IN A startling move that’s horrified Christian fundies, a coalition of clergy members filed a federal lawsuit on Monday against North Carolina’s constitutional ban on gay marriage.
They havebeen accused of misusing the legal system to force their “errant beliefs” on the Bible belt state’s bigots.
NC Values Coalition executive director Tami Fitzgerald, who helped lead a clot of Christian and conservative groups supporting the state’s 2012 constitutional amendment, said the lawsuit is an attempt to void the will of voters who backed traditional marriage. Six in 10 voters backed changing North Carolina’s constitution. She wailed:
This is sadly, and predictably, the ‘lawsuit of the week’ filed by those who want to impose same-sex marriage on North Carolina. Moreover, it’s both ironic and sad that an entire religious denomination and its clergy who purport holding to Christian teachings on marriage would look to the courts to justify their errant beliefs.
The clergy members said that they’d like to perform same-sex marriage ceremonies in their congregations, but that they can’t because of the “unjust law”. Their attorney, Jake Sussman, says it’s the only case to bring the First Amendment religious freedom claims among the more than 60 marriage equality cases pending in the nation’s state and federal courts.
Said the Rev J Bennett Guess, executive minister with the Cleveland-based United Church of Christ, which is a plaintiff in the lawsuit:
North Carolina’s marriage laws are a direct affront to freedom of religion. We feel that it is important that any person that comes into community life of a United Church of Christ congregation be afforded equal pastoral care and equal opportunity to religious services that clergy provide.
But in North Carolina, clergy are often faced with a troubling decision:
Whether to provide those services or break the law. That’s something no clergy member should be faced with.
Along with United Church of Christ, which has more than a million parishioners, a dozen clergy members and same sex-couples who want to marry were listed as plaintiffs. The defendants included North Carolina Attorney General Roy Cooper and several county district attorneys as well as five registers of deeds.
The US Supreme Court ruled last year that the federal government must recognise marriages of same-sex couples.

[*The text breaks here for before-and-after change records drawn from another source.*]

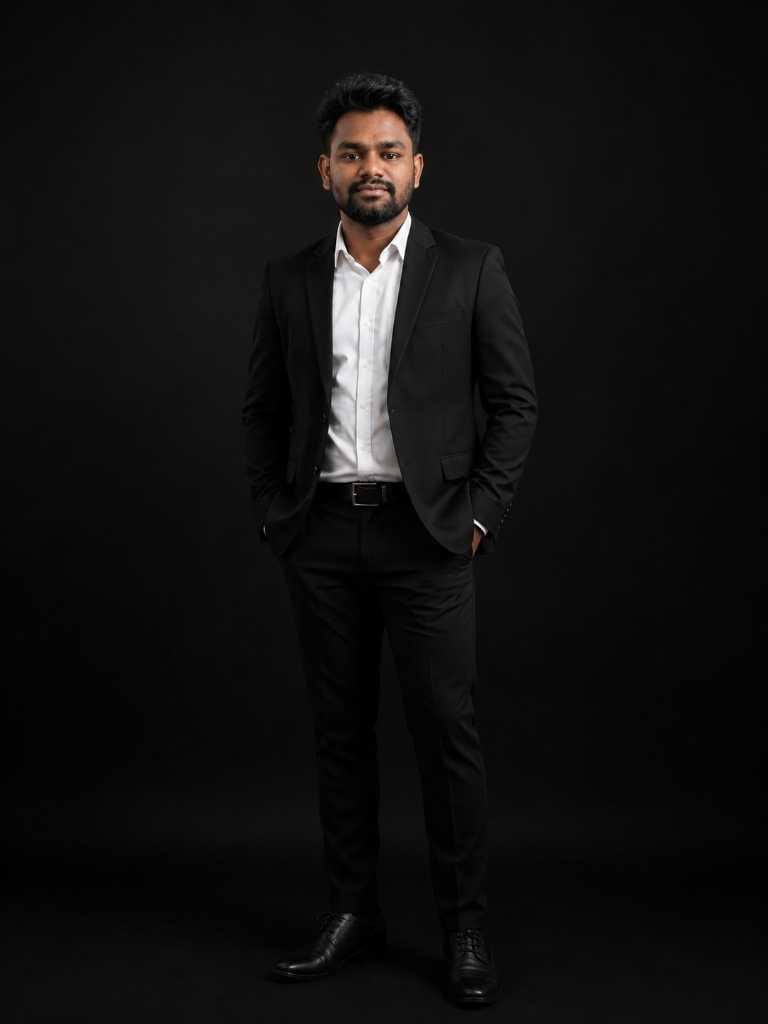
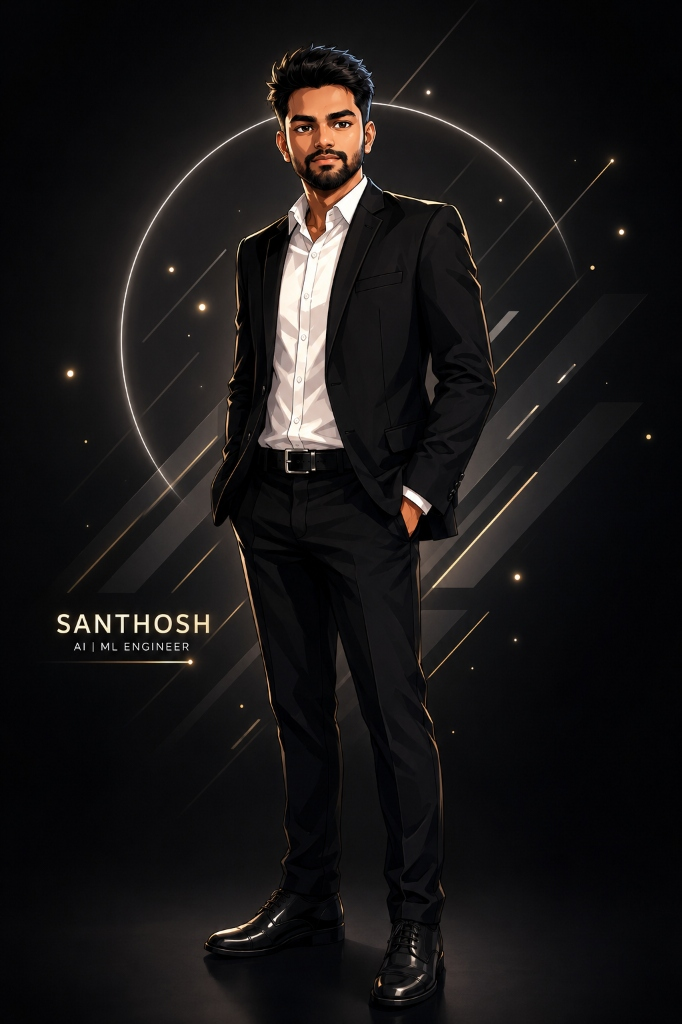
feat: use new AI/ML Engineer profile illustration and remove grayscale effect

diff --git a/src/components/About.jsx b/src/components/About.jsx
@@ -67,7 +67,7 @@ const About = () => {
               <img 
                 src={`${import.meta.env.BASE_URL}images/User.png`}
                 alt="A. Santhosh" 
-                className="w-full h-auto object-cover filter grayscale hover:grayscale-0 transition-all duration-700 rounded-2xl"
+                className="w-full h-auto object-cover rounded-2xl"
               />
             </div>
           </motion.div>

Seventeen states allow gay marriage, and federal judges have struck down bans in Michigan, Utah, Texas, Oklahoma and Virginia.
Meanwhile an American evangelic preacher and “historian”, David Barton suggested this week that America would be a better place if women were denied the vote.

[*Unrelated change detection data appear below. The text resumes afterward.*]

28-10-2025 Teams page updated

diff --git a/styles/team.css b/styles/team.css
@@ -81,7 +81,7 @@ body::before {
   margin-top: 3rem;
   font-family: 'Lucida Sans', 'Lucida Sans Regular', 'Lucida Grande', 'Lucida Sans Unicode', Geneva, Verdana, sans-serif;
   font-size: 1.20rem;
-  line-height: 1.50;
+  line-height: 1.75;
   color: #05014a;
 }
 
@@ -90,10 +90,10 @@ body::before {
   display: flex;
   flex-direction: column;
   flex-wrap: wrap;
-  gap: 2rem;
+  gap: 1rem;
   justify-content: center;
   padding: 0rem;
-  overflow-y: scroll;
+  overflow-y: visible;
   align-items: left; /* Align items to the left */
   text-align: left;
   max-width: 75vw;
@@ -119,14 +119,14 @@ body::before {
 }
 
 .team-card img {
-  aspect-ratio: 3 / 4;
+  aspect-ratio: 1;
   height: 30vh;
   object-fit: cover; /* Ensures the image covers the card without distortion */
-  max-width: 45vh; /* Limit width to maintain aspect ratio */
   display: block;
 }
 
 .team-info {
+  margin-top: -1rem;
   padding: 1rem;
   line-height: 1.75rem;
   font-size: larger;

On an episode of his “WallBuilders Live,” David Barton – described as “the Ken Ham of US history” – explained that women were not given the right to vote when the Constitution was written because the Founding Fathers were trying to protect the institution of the family by giving every “family” a right to vote through the male head of the household.
And you have to remember back then, husband and wife, I mean the two were considered one. That is the biblical precept. That is the way they looked at them in the civil community. That is a family that is voting and so the head of the family is traditionally considered to be the husband and even biblically still continues to be so …
Now, as we’ve moved away from the family unit – you need to be independent from the family, don’t be chained down and be a mother and don’t be chained down and be a father and don’t be chained down to your parents, you know, we’ve moved into more of a family anarchy kind of thing, the ‘Modern Family’ kind of portrayal – that understanding has gone away.
Responding to a question from a listener who argued that the Founding Fathers denied women the right to vote not out of sexism but rather based on the biblical principle that a house divided against itself cannot stand, Barton said that this interpretation was exactly right because not allowing women to vote was designed “to keep the family together”.